Going through the entries below, find how many lines hold "other", then give that number alone.

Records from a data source

= = = = = = =

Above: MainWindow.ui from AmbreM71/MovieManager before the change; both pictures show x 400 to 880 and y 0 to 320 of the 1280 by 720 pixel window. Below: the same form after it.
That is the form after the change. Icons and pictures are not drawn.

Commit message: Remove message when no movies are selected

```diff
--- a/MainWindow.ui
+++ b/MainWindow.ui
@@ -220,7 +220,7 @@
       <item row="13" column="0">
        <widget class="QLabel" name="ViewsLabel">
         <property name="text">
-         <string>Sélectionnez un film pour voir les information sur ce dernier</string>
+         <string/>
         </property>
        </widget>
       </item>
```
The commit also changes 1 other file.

= = = = = = =

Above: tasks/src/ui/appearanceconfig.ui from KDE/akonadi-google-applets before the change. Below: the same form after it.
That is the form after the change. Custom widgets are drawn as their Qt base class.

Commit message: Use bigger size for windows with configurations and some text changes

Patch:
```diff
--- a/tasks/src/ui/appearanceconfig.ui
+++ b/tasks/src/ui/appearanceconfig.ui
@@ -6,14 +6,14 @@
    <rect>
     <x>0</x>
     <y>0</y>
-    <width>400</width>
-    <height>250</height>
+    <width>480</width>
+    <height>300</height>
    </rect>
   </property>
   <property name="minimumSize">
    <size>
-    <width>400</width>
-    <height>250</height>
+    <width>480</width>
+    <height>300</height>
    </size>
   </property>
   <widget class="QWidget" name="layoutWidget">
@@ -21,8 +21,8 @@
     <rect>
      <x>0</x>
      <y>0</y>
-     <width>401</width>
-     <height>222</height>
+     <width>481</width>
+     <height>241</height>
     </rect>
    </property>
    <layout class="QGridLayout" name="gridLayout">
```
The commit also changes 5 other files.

= = = = = = =

# Written solution
2